Many published and prospective authors who blog seem to purposefully avoid doing regular book reviews. The concern is that eventually they'll have to write negative one, and it’s not a good professional move to bash someone who might share an agent/editor/publisher/conference stage someday. I’m happy to join the trend, especially since there are already plenty of excellent book review blogs out there. I’d rather keep my reviews on Goodreads where I can be brief and relatively private. Although I just realized that even if I do have a public Goodreads profile someday it shouldn’t be much of a PR problem, since most of my 1 and 2 star authors are dead. (Don’t worry, many of my favorite authors are dead too.)
In any case, there seems little need for book reviews here, BUT, since I do love to read and discuss books, I’ve found a different way to fit them in. Whenever a book I’ve read offers a helpful example for writing – how to craft a compelling villain or solve plot problem X, for example – I’ll try to write up a blurb on it here. I’ve actually wanted to keep track of helpful examples and lessons for myself for a while now, and this way I can organize them AND share them with others. I really wanted a catchy title for these segments, but the only options I can come up with at the moment are Reading for Writing, Lit Lessons, and Writer Reads (or Writer’s Reads or Writers’ Reads, depending on how you look at it), some combination of which will have to do for now.
I'll start with the last series I finished: the Abhorsen Trilogy by Garth Nix. I actually listened to all three (Sabriel, Lirael, and Abhorsen) on audio as narrated by the always entertaining Tim Curry. This is one reason for the entry on audiobooks yesterday (and by yesterday I mean several days ago because I am a slow blogger).
Lit Lessons from the Abhorsen Trilogy:
It is possible to use a third person limited POV that switches from one character to another. While listening to this series I was struggling with POV problems in my WIP – I wanted to switch back and forth between two characters but I felt squeamish about “breaking the rules.” To soften the shifts, I started to make chapter divisions whenever I changed POV, but that simply didn’t work for some scenes. Seeing how Nix made this sort of shifting work in Lirael and Abhorsen really helped and freed me up. I also learned from the few times when it didn’t work as well – when he showed the point of view of a minor character out of the blue. His moves from one protagonist to the other, however, always felt very natural, and it was a relief to see how it could be done.
It is possible to reuse motifs and character shells from your previous works, as long you do it well, meaning (1) the new situation or character has to be different enough to feel distinct and unique, and (2) something about it or the story has to be more exciting or extreme than the original. In Sabriel, Nix combines a headstrong heroine trying to find her place in the world with a significantly less confident male character and a sarcastic talking animal. In the second book he introduces three new characters that fulfill those same roles, but they are well-defined as distinct characters and he increases other factors (the danger, the action, the number of supporting characters) so that readers don’t feel like they’re reading exactly the same story. Obviously I’d rather have a new angle entirely than have to take on this tactic, but it’s interesting to see it done successfully.

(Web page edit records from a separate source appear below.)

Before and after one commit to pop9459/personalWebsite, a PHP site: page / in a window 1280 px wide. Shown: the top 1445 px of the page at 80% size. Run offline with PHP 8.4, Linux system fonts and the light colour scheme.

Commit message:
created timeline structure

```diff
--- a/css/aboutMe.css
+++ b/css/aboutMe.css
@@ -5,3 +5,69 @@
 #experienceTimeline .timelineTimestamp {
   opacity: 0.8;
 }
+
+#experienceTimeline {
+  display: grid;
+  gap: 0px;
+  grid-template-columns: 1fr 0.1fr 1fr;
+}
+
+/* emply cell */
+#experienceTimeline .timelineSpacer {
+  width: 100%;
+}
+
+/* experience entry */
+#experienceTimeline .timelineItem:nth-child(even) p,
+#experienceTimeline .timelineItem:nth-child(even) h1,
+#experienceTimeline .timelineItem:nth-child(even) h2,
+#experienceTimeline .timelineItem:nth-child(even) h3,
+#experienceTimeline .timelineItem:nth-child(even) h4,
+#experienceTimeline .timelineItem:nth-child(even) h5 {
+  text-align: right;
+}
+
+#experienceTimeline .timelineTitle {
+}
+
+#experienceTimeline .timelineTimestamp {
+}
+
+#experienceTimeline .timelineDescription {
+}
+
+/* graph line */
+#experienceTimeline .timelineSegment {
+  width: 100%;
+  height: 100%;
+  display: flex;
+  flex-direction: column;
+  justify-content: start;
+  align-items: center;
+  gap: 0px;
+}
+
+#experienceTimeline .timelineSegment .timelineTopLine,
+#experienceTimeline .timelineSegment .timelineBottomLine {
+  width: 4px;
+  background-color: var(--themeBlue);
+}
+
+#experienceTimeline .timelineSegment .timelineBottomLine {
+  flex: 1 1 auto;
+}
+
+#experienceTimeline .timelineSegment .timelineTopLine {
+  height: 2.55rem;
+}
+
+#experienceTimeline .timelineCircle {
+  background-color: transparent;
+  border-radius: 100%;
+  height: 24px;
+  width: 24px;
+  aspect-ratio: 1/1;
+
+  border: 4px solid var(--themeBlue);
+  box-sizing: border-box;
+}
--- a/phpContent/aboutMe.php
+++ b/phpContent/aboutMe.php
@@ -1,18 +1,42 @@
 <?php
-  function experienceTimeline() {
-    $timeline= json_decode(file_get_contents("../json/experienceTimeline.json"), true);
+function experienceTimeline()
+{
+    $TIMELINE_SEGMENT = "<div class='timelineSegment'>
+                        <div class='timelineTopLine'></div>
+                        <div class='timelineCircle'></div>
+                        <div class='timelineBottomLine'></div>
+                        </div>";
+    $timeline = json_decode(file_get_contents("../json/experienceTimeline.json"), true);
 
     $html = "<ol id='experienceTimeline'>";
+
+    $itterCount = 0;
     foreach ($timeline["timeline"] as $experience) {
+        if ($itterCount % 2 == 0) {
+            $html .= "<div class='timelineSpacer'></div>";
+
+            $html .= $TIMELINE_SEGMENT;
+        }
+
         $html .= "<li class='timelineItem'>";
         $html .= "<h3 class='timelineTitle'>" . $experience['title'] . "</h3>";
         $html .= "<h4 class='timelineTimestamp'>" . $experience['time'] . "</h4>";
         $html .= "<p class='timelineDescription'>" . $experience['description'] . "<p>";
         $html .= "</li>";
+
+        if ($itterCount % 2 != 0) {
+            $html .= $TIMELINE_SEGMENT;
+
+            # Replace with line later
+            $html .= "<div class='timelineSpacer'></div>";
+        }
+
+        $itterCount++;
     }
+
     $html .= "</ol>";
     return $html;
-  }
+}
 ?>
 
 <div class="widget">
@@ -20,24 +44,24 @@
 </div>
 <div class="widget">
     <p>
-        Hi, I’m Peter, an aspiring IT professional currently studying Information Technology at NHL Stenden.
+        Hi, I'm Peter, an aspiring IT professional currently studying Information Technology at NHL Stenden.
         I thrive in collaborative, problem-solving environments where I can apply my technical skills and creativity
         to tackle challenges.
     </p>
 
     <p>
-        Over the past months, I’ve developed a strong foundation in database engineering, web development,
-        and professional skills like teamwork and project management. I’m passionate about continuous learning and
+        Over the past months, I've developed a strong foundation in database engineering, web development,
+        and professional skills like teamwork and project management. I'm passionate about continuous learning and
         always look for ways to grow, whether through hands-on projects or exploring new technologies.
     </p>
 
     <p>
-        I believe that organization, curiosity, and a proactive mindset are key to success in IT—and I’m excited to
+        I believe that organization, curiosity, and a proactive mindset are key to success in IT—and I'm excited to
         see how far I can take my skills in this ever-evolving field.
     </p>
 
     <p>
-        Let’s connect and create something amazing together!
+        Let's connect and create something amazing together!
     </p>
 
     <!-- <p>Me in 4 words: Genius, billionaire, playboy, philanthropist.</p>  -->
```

Which leads me to my brief but important third point: talking animals are awesome, especially sarcastic ones. Also, any books I write with cats are definitely being narrated by Tim Curry in my ideal world.